■ Problem requirements: Some lines in the entries contain the word "hover". Copy all of them.

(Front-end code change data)
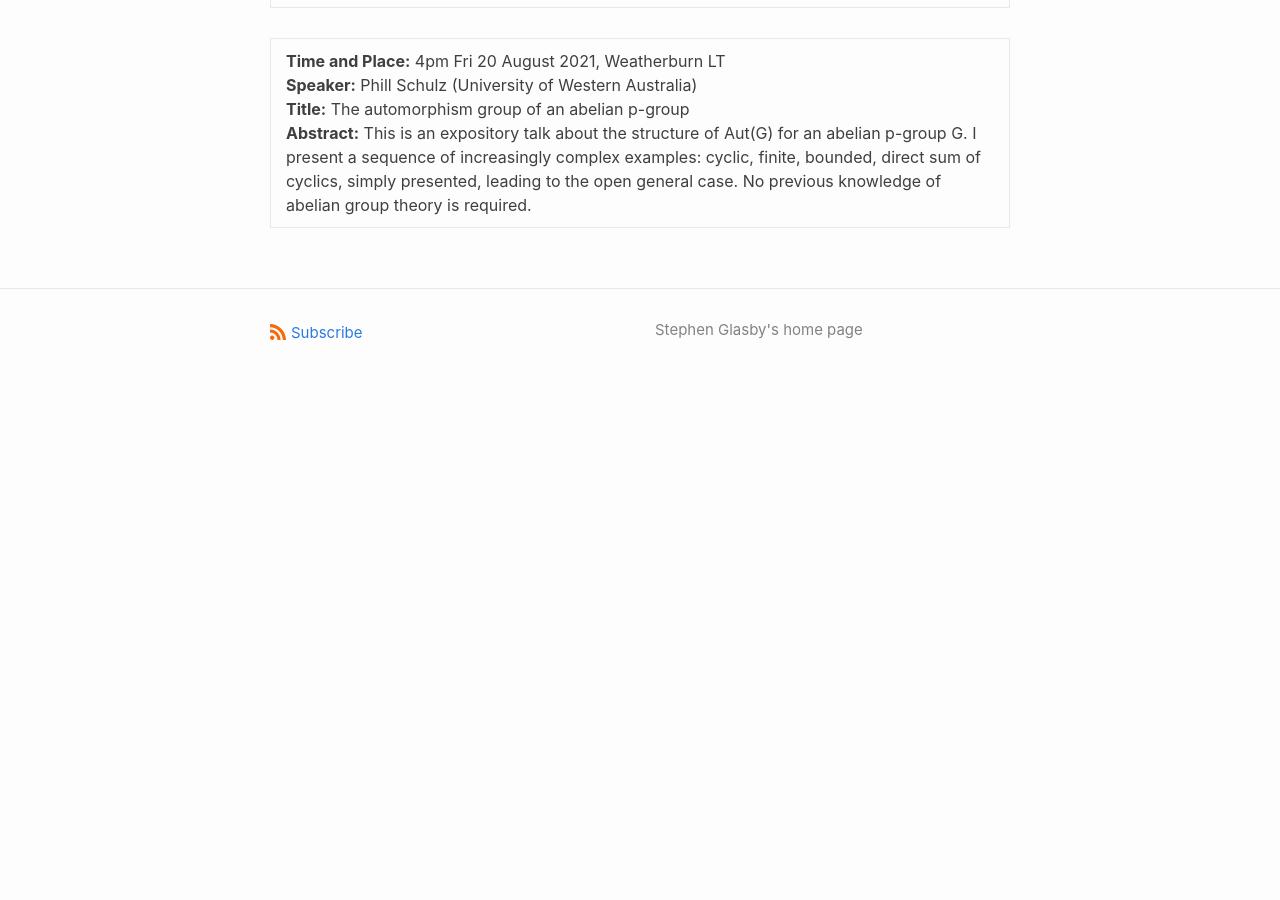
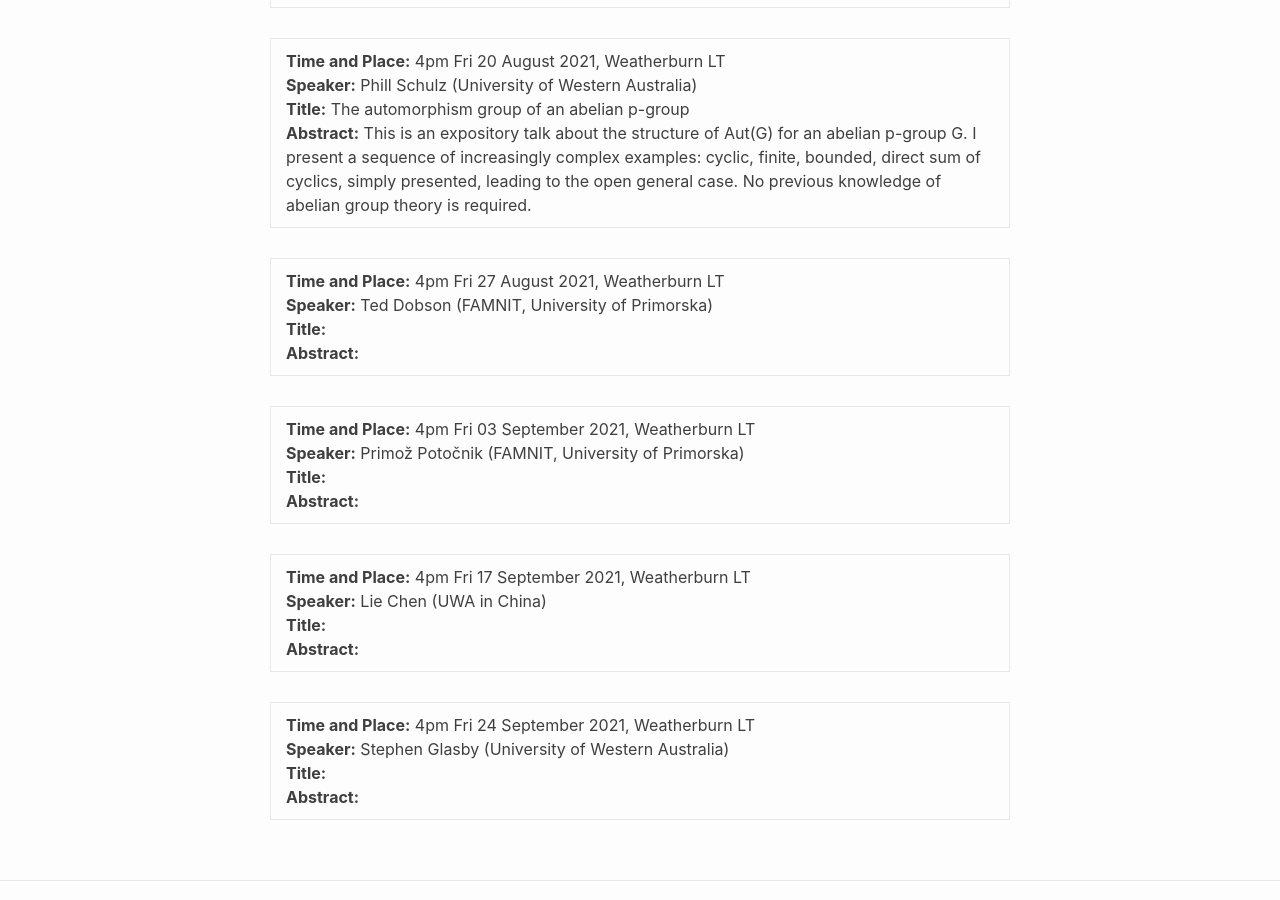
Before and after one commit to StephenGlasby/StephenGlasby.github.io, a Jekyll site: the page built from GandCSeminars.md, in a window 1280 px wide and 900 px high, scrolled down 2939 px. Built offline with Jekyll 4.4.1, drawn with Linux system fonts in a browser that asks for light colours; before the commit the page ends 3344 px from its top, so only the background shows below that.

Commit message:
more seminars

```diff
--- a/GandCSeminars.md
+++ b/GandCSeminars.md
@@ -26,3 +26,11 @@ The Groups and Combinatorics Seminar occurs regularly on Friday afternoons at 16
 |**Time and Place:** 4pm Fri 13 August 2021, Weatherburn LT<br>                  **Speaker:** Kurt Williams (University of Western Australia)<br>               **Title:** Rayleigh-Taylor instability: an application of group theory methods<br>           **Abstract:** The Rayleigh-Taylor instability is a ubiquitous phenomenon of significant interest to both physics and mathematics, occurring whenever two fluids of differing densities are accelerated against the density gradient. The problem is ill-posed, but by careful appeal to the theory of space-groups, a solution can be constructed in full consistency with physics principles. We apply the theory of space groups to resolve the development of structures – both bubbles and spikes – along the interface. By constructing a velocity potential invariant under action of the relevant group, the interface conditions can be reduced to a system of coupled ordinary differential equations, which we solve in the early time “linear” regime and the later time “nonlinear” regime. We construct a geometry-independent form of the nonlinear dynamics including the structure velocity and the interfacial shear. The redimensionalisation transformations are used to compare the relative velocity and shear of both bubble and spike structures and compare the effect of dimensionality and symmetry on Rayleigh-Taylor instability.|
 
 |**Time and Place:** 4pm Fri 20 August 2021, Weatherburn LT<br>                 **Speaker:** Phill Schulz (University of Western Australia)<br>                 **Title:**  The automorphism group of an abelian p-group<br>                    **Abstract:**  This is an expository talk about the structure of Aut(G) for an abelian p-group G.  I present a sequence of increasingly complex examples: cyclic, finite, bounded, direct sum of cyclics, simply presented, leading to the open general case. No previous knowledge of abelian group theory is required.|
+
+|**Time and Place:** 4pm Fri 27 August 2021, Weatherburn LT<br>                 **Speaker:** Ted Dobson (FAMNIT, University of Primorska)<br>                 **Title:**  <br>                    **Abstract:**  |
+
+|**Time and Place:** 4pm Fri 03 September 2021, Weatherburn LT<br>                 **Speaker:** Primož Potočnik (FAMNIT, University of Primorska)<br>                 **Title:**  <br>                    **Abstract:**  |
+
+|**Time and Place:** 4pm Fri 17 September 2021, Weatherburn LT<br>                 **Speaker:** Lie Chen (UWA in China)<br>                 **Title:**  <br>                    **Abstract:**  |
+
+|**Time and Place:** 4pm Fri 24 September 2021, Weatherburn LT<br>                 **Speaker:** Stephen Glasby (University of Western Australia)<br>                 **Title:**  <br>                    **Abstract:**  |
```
==
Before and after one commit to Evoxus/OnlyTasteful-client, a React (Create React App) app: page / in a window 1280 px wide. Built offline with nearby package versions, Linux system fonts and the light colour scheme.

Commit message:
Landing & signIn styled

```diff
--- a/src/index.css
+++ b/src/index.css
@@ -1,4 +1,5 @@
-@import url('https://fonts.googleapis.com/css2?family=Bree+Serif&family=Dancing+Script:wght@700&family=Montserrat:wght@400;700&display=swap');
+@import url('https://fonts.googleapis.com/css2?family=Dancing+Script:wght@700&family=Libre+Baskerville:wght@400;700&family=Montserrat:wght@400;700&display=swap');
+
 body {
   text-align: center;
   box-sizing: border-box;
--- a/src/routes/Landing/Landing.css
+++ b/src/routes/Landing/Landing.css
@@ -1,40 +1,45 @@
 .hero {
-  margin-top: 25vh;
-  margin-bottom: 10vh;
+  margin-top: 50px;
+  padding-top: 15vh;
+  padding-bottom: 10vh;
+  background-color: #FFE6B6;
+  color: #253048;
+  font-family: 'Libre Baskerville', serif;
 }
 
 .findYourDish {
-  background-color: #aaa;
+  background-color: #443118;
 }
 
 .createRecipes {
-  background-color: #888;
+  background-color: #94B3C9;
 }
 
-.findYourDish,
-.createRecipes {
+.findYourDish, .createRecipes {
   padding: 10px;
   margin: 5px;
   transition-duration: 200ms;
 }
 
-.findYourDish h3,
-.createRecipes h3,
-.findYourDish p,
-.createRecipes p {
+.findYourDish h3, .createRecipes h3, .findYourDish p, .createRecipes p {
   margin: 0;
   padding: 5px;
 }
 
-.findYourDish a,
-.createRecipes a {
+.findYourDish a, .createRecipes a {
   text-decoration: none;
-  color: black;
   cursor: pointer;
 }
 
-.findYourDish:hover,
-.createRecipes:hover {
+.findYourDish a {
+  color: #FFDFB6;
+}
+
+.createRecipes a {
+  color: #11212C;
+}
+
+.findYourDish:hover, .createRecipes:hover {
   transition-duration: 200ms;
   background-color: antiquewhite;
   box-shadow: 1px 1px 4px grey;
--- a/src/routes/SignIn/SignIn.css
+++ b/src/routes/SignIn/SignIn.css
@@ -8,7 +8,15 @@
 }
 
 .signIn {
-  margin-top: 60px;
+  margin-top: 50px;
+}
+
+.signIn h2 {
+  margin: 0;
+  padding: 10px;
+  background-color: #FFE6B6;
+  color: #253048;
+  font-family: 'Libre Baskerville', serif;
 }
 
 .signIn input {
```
--
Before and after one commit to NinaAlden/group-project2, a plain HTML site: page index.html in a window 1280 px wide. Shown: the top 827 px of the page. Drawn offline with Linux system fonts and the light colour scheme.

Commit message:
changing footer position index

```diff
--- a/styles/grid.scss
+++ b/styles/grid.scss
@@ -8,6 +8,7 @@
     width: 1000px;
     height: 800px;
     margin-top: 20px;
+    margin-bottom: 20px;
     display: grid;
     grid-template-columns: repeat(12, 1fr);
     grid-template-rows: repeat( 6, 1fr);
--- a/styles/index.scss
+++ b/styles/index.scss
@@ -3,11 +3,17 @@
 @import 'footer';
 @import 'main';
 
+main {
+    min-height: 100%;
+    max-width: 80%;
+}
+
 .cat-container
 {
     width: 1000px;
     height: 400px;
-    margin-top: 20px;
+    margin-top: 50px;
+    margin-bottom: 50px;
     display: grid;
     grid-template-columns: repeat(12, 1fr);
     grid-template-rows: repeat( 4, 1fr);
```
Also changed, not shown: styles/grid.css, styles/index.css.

■ Task solution:
-.findYourDish:hover,
-.createRecipes:hover {
+.findYourDish:hover, .createRecipes:hover {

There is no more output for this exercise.